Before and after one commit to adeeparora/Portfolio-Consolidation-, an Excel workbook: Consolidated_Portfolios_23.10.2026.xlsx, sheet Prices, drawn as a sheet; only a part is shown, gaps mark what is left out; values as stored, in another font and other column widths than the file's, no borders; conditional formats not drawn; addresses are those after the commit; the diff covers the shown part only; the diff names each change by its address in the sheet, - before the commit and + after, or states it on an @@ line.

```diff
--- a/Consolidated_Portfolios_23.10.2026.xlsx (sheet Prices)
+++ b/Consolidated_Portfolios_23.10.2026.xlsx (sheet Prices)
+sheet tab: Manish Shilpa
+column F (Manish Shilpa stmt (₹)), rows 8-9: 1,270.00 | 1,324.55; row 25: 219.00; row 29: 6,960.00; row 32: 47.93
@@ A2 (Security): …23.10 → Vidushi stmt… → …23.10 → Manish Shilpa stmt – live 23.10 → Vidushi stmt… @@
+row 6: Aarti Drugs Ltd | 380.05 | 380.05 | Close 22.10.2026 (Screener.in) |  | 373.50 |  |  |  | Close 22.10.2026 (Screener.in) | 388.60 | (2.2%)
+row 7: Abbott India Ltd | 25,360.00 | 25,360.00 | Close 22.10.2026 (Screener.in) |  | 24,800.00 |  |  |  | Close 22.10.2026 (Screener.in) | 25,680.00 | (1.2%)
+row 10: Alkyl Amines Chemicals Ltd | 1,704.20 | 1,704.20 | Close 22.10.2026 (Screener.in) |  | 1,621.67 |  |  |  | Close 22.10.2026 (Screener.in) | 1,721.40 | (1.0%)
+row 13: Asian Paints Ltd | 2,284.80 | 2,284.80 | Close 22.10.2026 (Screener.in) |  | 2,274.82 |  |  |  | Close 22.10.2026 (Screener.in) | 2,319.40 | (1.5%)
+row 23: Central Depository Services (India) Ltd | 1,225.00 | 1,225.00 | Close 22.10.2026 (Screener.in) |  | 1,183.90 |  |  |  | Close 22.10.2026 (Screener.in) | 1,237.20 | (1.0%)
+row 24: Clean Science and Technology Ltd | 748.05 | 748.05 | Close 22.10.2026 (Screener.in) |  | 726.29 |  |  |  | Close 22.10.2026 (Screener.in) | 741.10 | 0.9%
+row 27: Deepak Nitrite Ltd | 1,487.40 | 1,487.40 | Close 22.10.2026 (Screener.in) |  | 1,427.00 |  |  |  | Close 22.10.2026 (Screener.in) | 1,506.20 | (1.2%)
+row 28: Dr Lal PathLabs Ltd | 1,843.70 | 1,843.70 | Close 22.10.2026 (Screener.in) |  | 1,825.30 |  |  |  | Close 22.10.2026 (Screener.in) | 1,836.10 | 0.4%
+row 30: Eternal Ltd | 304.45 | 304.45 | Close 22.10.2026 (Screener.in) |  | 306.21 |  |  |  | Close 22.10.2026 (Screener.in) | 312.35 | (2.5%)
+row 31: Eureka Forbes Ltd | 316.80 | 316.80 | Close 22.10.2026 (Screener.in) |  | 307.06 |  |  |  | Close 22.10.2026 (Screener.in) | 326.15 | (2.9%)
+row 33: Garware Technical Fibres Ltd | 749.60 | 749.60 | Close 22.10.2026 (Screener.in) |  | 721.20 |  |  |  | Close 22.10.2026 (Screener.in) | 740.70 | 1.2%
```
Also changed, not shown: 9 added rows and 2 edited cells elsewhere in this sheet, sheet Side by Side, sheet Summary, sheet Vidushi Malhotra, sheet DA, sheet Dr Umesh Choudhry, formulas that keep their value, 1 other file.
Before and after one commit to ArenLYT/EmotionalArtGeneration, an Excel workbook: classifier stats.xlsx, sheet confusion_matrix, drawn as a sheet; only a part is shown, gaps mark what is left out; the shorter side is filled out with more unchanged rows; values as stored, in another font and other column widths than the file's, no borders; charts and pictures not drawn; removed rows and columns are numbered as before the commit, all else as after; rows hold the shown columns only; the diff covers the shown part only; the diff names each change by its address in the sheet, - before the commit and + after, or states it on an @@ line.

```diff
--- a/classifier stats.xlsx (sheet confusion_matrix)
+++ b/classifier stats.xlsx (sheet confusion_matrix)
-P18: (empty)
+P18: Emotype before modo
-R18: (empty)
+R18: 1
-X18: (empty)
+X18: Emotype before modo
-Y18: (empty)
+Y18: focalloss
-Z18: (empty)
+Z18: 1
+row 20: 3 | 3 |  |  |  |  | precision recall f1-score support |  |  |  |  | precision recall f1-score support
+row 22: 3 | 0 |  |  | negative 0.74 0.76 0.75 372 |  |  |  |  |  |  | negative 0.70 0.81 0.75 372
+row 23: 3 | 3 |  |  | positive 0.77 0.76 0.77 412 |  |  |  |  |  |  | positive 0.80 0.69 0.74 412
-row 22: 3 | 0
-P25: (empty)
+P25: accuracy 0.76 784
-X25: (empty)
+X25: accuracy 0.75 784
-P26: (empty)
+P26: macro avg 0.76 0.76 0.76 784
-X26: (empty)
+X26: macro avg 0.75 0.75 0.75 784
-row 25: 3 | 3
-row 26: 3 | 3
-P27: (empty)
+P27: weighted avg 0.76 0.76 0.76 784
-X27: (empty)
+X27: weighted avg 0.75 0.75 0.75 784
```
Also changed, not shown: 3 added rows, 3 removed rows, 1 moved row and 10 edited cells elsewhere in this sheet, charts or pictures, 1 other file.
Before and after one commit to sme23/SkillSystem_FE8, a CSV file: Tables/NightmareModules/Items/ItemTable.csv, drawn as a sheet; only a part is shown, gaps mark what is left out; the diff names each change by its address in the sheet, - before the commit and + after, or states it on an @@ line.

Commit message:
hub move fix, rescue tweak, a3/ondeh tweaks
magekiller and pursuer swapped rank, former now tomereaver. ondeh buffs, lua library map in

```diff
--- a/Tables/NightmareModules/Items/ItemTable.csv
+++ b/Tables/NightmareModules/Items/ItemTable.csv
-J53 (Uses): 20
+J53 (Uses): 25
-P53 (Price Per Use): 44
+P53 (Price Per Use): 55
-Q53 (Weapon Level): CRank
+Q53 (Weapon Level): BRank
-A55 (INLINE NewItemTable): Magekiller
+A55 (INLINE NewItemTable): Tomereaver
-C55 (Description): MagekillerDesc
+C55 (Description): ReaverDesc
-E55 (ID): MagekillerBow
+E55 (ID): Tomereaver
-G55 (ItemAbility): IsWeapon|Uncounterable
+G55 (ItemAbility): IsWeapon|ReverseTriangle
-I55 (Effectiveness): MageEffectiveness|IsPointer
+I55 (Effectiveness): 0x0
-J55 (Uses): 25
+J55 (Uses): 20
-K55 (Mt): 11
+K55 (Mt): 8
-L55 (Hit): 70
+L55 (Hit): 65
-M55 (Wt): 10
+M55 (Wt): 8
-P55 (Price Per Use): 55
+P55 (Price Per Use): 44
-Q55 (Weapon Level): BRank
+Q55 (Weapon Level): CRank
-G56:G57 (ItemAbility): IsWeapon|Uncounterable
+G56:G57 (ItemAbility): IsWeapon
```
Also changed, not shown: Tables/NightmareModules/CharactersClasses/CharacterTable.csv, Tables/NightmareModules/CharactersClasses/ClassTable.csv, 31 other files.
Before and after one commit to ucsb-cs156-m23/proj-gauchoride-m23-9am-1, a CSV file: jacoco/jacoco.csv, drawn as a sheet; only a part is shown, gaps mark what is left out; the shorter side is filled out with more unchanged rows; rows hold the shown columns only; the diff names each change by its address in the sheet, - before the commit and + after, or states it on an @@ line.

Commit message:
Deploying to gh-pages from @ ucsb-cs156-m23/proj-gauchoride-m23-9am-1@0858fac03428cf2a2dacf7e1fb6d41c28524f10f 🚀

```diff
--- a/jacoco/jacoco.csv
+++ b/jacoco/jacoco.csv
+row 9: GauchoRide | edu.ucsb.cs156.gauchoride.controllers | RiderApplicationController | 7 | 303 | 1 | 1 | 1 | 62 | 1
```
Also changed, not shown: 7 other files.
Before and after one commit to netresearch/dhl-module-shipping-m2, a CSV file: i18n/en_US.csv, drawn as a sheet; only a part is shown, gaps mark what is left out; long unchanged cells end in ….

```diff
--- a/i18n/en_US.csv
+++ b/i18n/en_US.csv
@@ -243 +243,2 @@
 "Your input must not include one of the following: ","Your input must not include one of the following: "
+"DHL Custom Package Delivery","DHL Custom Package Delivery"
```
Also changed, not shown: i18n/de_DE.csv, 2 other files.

###

> [Task description]:
Check every line of the records, and copy the ones that hold the word "empty".

> [Reply to the task]:
-P18: (empty)
-R18: (empty)
-X18: (empty)
-Y18: (empty)
-Z18: (empty)
-P25: (empty)
-X25: (empty)
-P26: (empty)
-X26: (empty)
-P27: (empty)
-X27: (empty)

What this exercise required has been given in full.